Work order: For each line below that contains the word "Output", return that line.

** Materials provided follows **

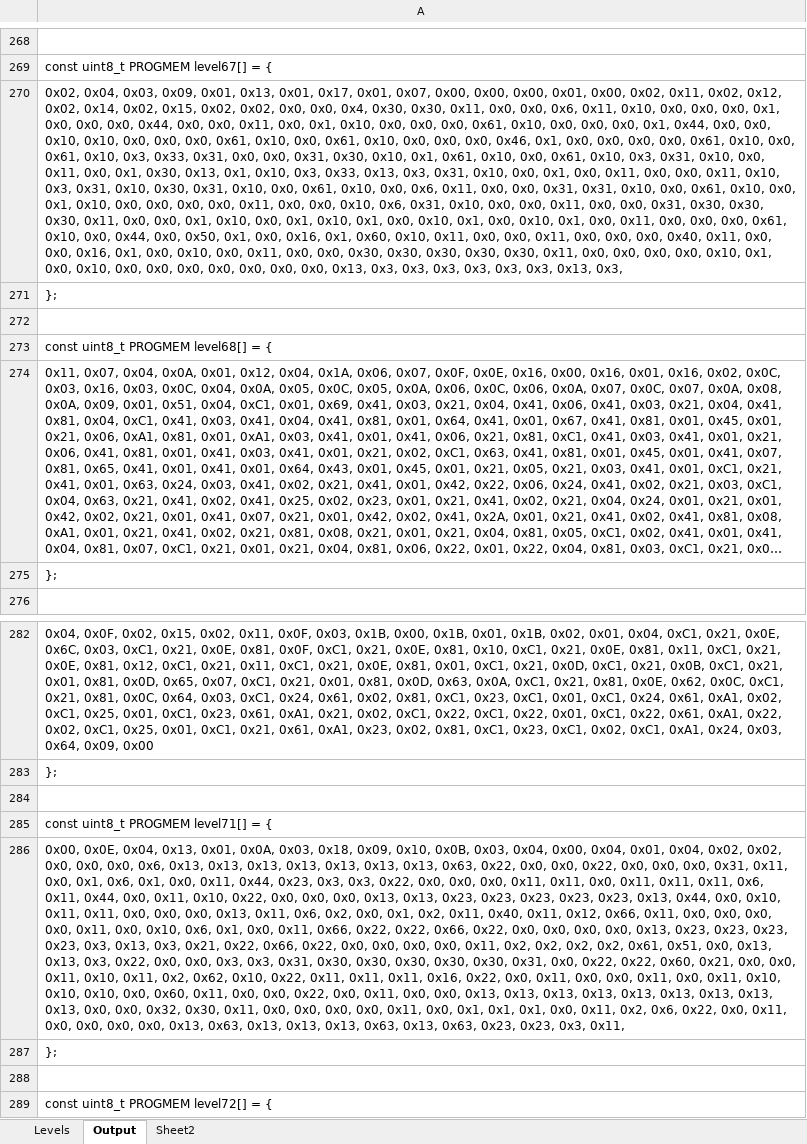
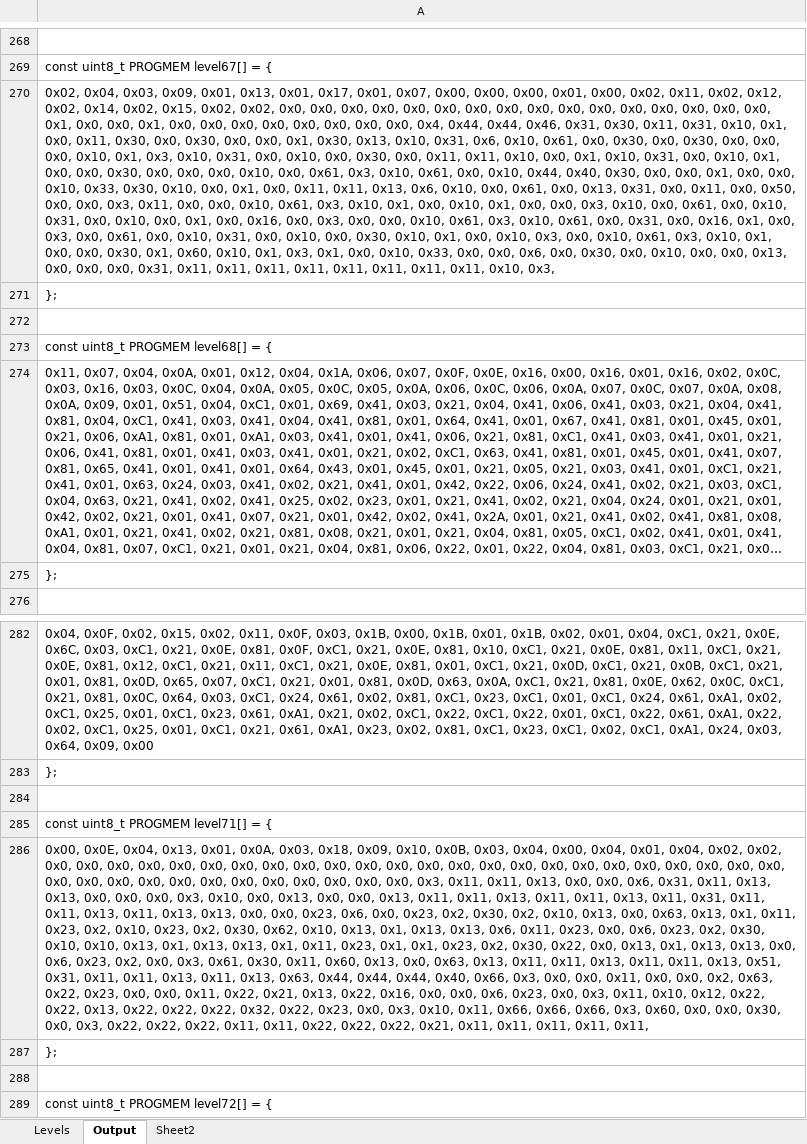
Before and after one commit to Press-Play-On-Tape/LodeRunner, an Excel workbook: Levels/Levels.xlsm, sheet Output, drawn as a sheet; only a part is shown, gaps mark what is left out; long unchanged cells end in …; values as stored, in another font and other column widths than the file's, no borders; the diff covers the shown part only; the diff names each change by its address in the sheet, - before the commit and + after, or states it on an @@ line.

```diff
--- a/Levels/Levels.xlsm (sheet Output)
+++ b/Levels/Levels.xlsm (sheet Output)
-A270: …0x0, 0x0, 0x4, 0x30, 0x30, 0x11, 0x0, 0x0, 0x6, 0x11, 0x10, 0x0, 0x0, 0x0, 0x1, 0x0, 0x0, 0x0, 0x44, 0x0, 0x0, 0x11, 0x0, 0x1, 0x10, 0x0, 0x0, 0x0, 0x61, 0x10, 0x0, 0x0, 0x0, 0x1, 0x44, 0x0, 0x0, 0x10, 0x10, 0x0, 0x0, 0x0, 0x61, 0x10, 0x0, 0x61, 0x10, 0x0, 0x0, 0x0, 0x46, 0x1, 0x0, 0x0, 0x0, 0x0, 0x61, 0x10, 0x0, 0x61, 0x10, 0x3, 0x33, 0x31, 0x0, 0x0, 0x31, 0x30, 0x10, 0x1, 0x61, 0x10, 0x0, 0x61, 0x10, 0x3, 0x31, 0x10, 0x0, 0x11, 0x0, 0x1, 0x30, 0x13, 0x1, 0x10, 0x3, 0x33, 0x13, 0x3, 0x31, 0x10, 0x0, 0x1, 0x0, 0x11, 0x0, 0x0, 0x11, 0x10, 0x3, 0x31, 0x10, 0x30, 0x31, 0x10, 0x0, 0x61, 0x10, 0x0, 0x6, 0x11, 0x0, 0x0, 0x31, 0x31, 0x10, 0x0, 0x61, 0x10, 0x0, 0x1, 0x10, 0x0, 0x0, 0x0, 0x0, 0x11, 0x0, 0x0, 0x10, 0x6, 0x31, 0x10, 0x0, 0x0, 0x11, 0x0, 0x0, 0x31, 0x30, 0x30, 0x30, 0x11, 0x0, 0x0, 0x1, 0x10, 0x0, 0x1, 0x10, 0x1, 0x0, 0x10, 0x1, 0x0, 0x10, 0x1, 0x0, 0x11, 0x0, 0x0, 0x0, 0x61, 0x10, 0x0, 0x44, 0x0, 0x50, 0x1, 0x0, 0x16, 0x1, 0x60, 0x10, 0x11, 0x0, 0x0, 0x11, 0x0, 0x0, 0x0, 0x40, 0x11, 0x0, 0x0, 0x16, 0x1, 0x0, 0x10, 0x0, 0x11, 0x0, 0x0, 0x30, 0x30, 0x30, 0x30, 0x30, 0x11, 0x0, 0x0, 0x0, 0x0, 0x10, 0x1, 0x0, 0x10, 0x0, 0x0, 0x0, 0x0, 0x0, 0x0, 0x0, 0x13, 0x3, 0x3, 0x3, 0x3, 0x3, 0x3, 0x13, 0x3,
+A270: …0x0, 0x0, 0x0, 0x0, 0x0, 0x0, 0x0, 0x0, 0x0, 0x0, 0x0, 0x0, 0x0, 0x0, 0x0, 0x0, 0x1, 0x0, 0x0, 0x1, 0x0, 0x0, 0x0, 0x0, 0x0, 0x0, 0x0, 0x0, 0x4, 0x44, 0x44, 0x46, 0x31, 0x30, 0x11, 0x31, 0x10, 0x1, 0x0, 0x11, 0x30, 0x0, 0x30, 0x0, 0x0, 0x1, 0x30, 0x13, 0x10, 0x31, 0x6, 0x10, 0x61, 0x0, 0x30, 0x0, 0x30, 0x0, 0x0, 0x0, 0x10, 0x1, 0x3, 0x10, 0x31, 0x0, 0x10, 0x0, 0x30, 0x0, 0x11, 0x11, 0x10, 0x0, 0x1, 0x10, 0x31, 0x0, 0x10, 0x1, 0x0, 0x0, 0x30, 0x0, 0x0, 0x0, 0x10, 0x0, 0x61, 0x3, 0x10, 0x61, 0x0, 0x10, 0x44, 0x40, 0x30, 0x0, 0x0, 0x1, 0x0, 0x0, 0x10, 0x33, 0x30, 0x10, 0x0, 0x1, 0x0, 0x11, 0x11, 0x13, 0x6, 0x10, 0x0, 0x61, 0x0, 0x13, 0x31, 0x0, 0x11, 0x0, 0x50, 0x0, 0x0, 0x3, 0x11, 0x0, 0x0, 0x10, 0x61, 0x3, 0x10, 0x1, 0x0, 0x10, 0x1, 0x0, 0x0, 0x3, 0x10, 0x0, 0x61, 0x0, 0x10, 0x31, 0x0, 0x10, 0x0, 0x1, 0x0, 0x16, 0x0, 0x3, 0x0, 0x0, 0x10, 0x61, 0x3, 0x10, 0x61, 0x0, 0x31, 0x0, 0x16, 0x1, 0x0, 0x3, 0x0, 0x61, 0x0, 0x10, 0x31, 0x0, 0x10, 0x0, 0x30, 0x10, 0x1, 0x0, 0x10, 0x3, 0x0, 0x10, 0x61, 0x3, 0x10, 0x1, 0x0, 0x0, 0x30, 0x1, 0x60, 0x10, 0x1, 0x3, 0x1, 0x0, 0x10, 0x33, 0x0, 0x0, 0x6, 0x0, 0x30, 0x0, 0x10, 0x0, 0x0, 0x13, 0x0, 0x0, 0x0, 0x31, 0x11, 0x11, 0x11, 0x11, 0x11, 0x11, 0x11, 0x11, 0x10, 0x3,
-A286: …0x0, 0x0, 0x6, 0x13, 0x13, 0x13, 0x13, 0x13, 0x13, 0x13, 0x63, 0x22, 0x0, 0x0, 0x22, 0x0, 0x0, 0x0, 0x31, 0x11, 0x0, 0x1, 0x6, 0x1, 0x0, 0x11, 0x44, 0x23, 0x3, 0x3, 0x22, 0x0, 0x0, 0x0, 0x11, 0x11, 0x0, 0x11, 0x11, 0x11, 0x6, 0x11, 0x44, 0x0, 0x11, 0x10, 0x22, 0x0, 0x0, 0x0, 0x13, 0x13, 0x23, 0x23, 0x23, 0x23, 0x23, 0x13, 0x44, 0x0, 0x10, 0x11, 0x11, 0x0, 0x0, 0x0, 0x13, 0x11, 0x6, 0x2, 0x0, 0x1, 0x2, 0x11, 0x40, 0x11, 0x12, 0x66, 0x11, 0x0, 0x0, 0x0, 0x0, 0x11, 0x0, 0x10, 0x6, 0x1, 0x0, 0x11, 0x66, 0x22, 0x22, 0x66, 0x22, 0x0, 0x0, 0x0, 0x0, 0x13, 0x23, 0x23, 0x23, 0x23, 0x3, 0x13, 0x3, 0x21, 0x22, 0x66, 0x22, 0x0, 0x0, 0x0, 0x0, 0x11, 0x2, 0x2, 0x2, 0x2, 0x61, 0x51, 0x0, 0x13, 0x13, 0x3, 0x22, 0x0, 0x0, 0x3, 0x3, 0x31, 0x30, 0x30, 0x30, 0x30, 0x30, 0x31, 0x0, 0x22, 0x22, 0x60, 0x21, 0x0, 0x0, 0x11, 0x10, 0x11, 0x2, 0x62, 0x10, 0x22, 0x11, 0x11, 0x11, 0x16, 0x22, 0x0, 0x11, 0x0, 0x0, 0x11, 0x0, 0x11, 0x10, 0x10, 0x10, 0x0, 0x60, 0x11, 0x0, 0x0, 0x22, 0x0, 0x11, 0x0, 0x0, 0x13, 0x13, 0x13, 0x13, 0x13, 0x13, 0x13, 0x13, 0x13, 0x0, 0x0, 0x32, 0x30, 0x11, 0x0, 0x0, 0x0, 0x0, 0x11, 0x0, 0x1, 0x1, 0x1, 0x0, 0x11, 0x2, 0x6, 0x22, 0x0, 0x11, 0x0, 0x0, 0x0, 0x0, 0x13, 0x63, 0x13, 0x13, 0x13, 0x63, 0x13, 0x63, 0x23, 0x23, 0x3, 0x11,
+A286: …0x0, 0x0, 0x0, 0x0, 0x0, 0x0, 0x0, 0x0, 0x0, 0x0, 0x0, 0x0, 0x0, 0x0, 0x0, 0x0, 0x0, 0x0, 0x0, 0x0, 0x0, 0x0, 0x0, 0x0, 0x0, 0x0, 0x0, 0x0, 0x0, 0x0, 0x0, 0x0, 0x0, 0x0, 0x0, 0x3, 0x11, 0x11, 0x13, 0x0, 0x0, 0x6, 0x31, 0x11, 0x13, 0x13, 0x0, 0x0, 0x0, 0x3, 0x10, 0x0, 0x13, 0x0, 0x0, 0x13, 0x11, 0x11, 0x13, 0x11, 0x11, 0x13, 0x11, 0x31, 0x11, 0x11, 0x13, 0x11, 0x13, 0x13, 0x0, 0x0, 0x23, 0x6, 0x0, 0x23, 0x2, 0x30, 0x2, 0x10, 0x13, 0x0, 0x63, 0x13, 0x1, 0x11, 0x23, 0x2, 0x10, 0x23, 0x2, 0x30, 0x62, 0x10, 0x13, 0x1, 0x13, 0x13, 0x6, 0x11, 0x23, 0x0, 0x6, 0x23, 0x2, 0x30, 0x10, 0x10, 0x13, 0x1, 0x13, 0x13, 0x1, 0x11, 0x23, 0x1, 0x1, 0x23, 0x2, 0x30, 0x22, 0x0, 0x13, 0x1, 0x13, 0x13, 0x0, 0x6, 0x23, 0x2, 0x0, 0x3, 0x61, 0x30, 0x11, 0x60, 0x13, 0x0, 0x63, 0x13, 0x11, 0x11, 0x13, 0x11, 0x11, 0x13, 0x51, 0x31, 0x11, 0x11, 0x13, 0x11, 0x13, 0x63, 0x44, 0x44, 0x44, 0x40, 0x66, 0x3, 0x0, 0x0, 0x11, 0x0, 0x0, 0x2, 0x63, 0x22, 0x23, 0x0, 0x0, 0x11, 0x22, 0x21, 0x13, 0x22, 0x16, 0x0, 0x0, 0x6, 0x23, 0x0, 0x3, 0x11, 0x10, 0x12, 0x22, 0x22, 0x13, 0x22, 0x22, 0x22, 0x32, 0x22, 0x23, 0x0, 0x3, 0x10, 0x11, 0x66, 0x66, 0x66, 0x3, 0x60, 0x0, 0x0, 0x30, 0x0, 0x3, 0x22, 0x22, 0x22, 0x11, 0x11, 0x22, 0x22, 0x22, 0x21, 0x11, 0x11, 0x11, 0x11, 0x11,
```
Also changed, not shown: 48 added rows and 12 edited cells elsewhere in this sheet, charts or pictures, 1 other file.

** End of Materials provided **

Written answer:
Before and after one commit to Press-Play-On-Tape/LodeRunner, an Excel workbook: Levels/Levels.xlsm, sheet Output, drawn as a sheet; only a part is shown, gaps mark what is left out; long unchanged cells end in …; values as stored, in another font and other column widths than the file's, no borders; the diff covers the shown part only; the diff names each change by its address in the sheet, - before the commit and + after, or states it on an @@ line.
--- a/Levels/Levels.xlsm (sheet Output)
+++ b/Levels/Levels.xlsm (sheet Output)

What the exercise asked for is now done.